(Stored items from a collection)
==============================

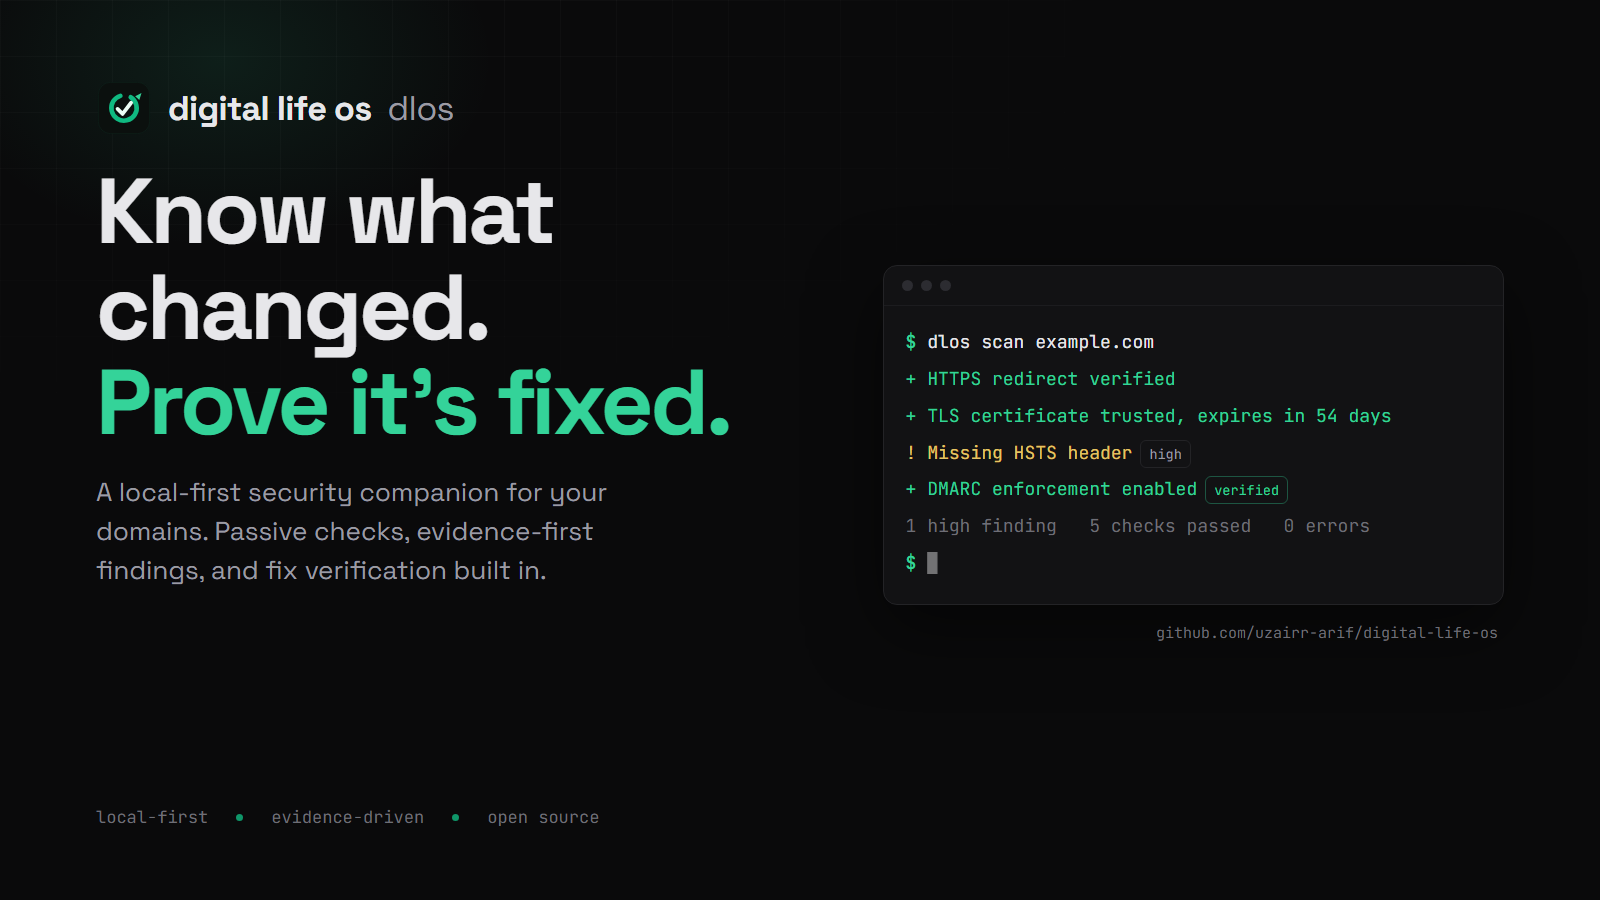
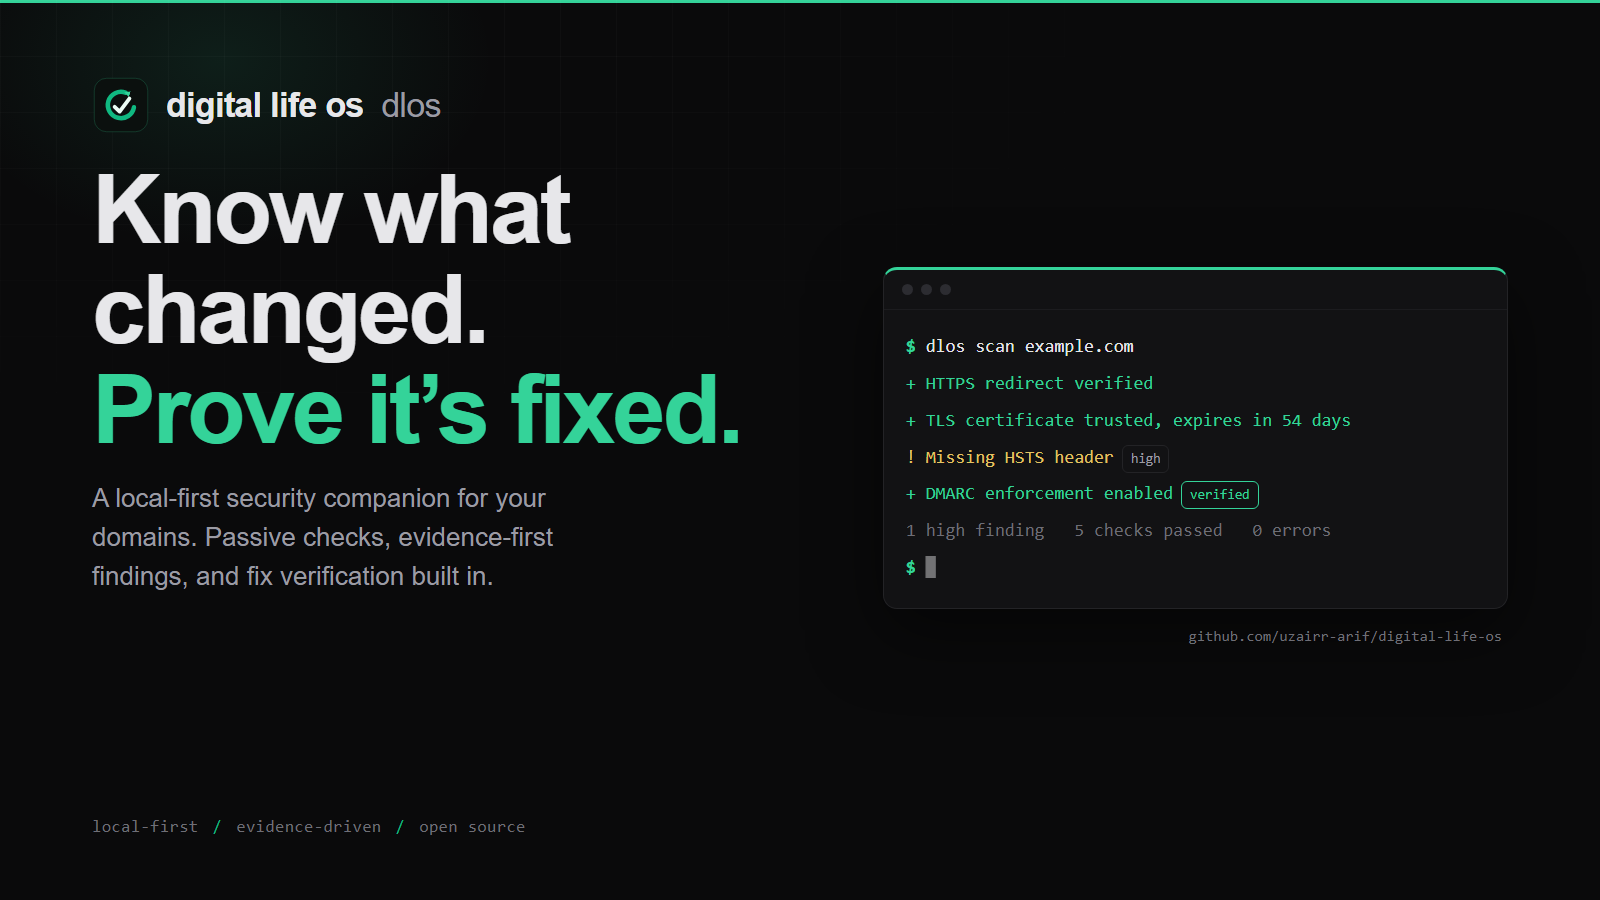
chore(brand): integrate the check into the loop, refresh social assets
The ring now opens toward the upper right and the check's arm reaches
through the opening - one gesture instead of two stacked glyphs. Adds a
mark-only variant for the README hero and site navigation, rebuilds the
social preview (1280x640) and promo tile (1600x900) against the new mark,
and switches the favicon to the unpadded chip.

diff --git a/site/index.html b/site/index.html
@@ -3,12 +3,12 @@
 <head>
 <meta charset="utf-8">
 <meta name="viewport" content="width=device-width, initial-scale=1">
-<title>dlos — know what changed, prove it's fixed</title>
+<title>dlos - know what changed, prove it's fixed</title>
 <meta name="description" content="Digital Life OS (dlos) is a local-first, evidence-driven personal security companion for the domains you own. Passive checks, evidence-first findings, and fix verification built in.">
 <link rel="icon" type="image/svg+xml" href="assets/favicon.svg">
 <link rel="stylesheet" href="assets/fonts/fonts.css">
 <meta property="og:type" content="website">
-<meta property="og:title" content="dlos — know what changed, prove it's fixed">
+<meta property="og:title" content="dlos - know what changed, prove it's fixed">
 <meta property="og:description" content="A local-first security companion for the domains you own: passive checks, evidence-first findings, and fix verification built in.">
 <meta property="og:url" content="https://uzairr-arif.github.io/digital-life-os/">
 <meta property="og:image" content="https://uzairr-arif.github.io/digital-life-os/assets/og.png">
@@ -219,7 +219,7 @@
 <nav>
   <div class="wrap">
     <a class="brand" href="#">
-      <img src="assets/logo.svg" alt="dlos logo">
+      <img src="assets/mark.svg" alt="dlos mark">
       digital&nbsp;life&nbsp;os <span class="short mono">dlos</span>
     </a>
     <div class="links">
@@ -409,7 +409,7 @@
 <footer>
   <div class="wrap">
     <div class="top">
-      <img src="assets/logo.svg" alt="">
+      <img src="assets/mark.svg" alt="">
       <span class="name">digital life os</span>
       <span class="mono">dlos</span>
     </div>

==============================

§ TASK ITEM: Filter the entries by the string "meta" and copy each matching line.

§ SOLVED PROBLEM:
 <meta charset="utf-8">
 <meta name="viewport" content="width=device-width, initial-scale=1">
 <meta name="description" content="Digital Life OS (dlos) is a local-first, evidence-driven personal security companion for the domains you own. Passive checks, evidence-first findings, and fix verification built in.">
 <meta property="og:type" content="website">
-<meta property="og:title" content="dlos — know what changed, prove it's fixed">
+<meta property="og:title" content="dlos - know what changed, prove it's fixed">
 <meta property="og:description" content="A local-first security companion for the domains you own: passive checks, evidence-first findings, and fix verification built in.">
 <meta property="og:url" content="https://uzairr-arif.github.io/digital-life-os/">
 <meta property="og:image" content="https://uzairr-arif.github.io/digital-life-os/assets/og.png">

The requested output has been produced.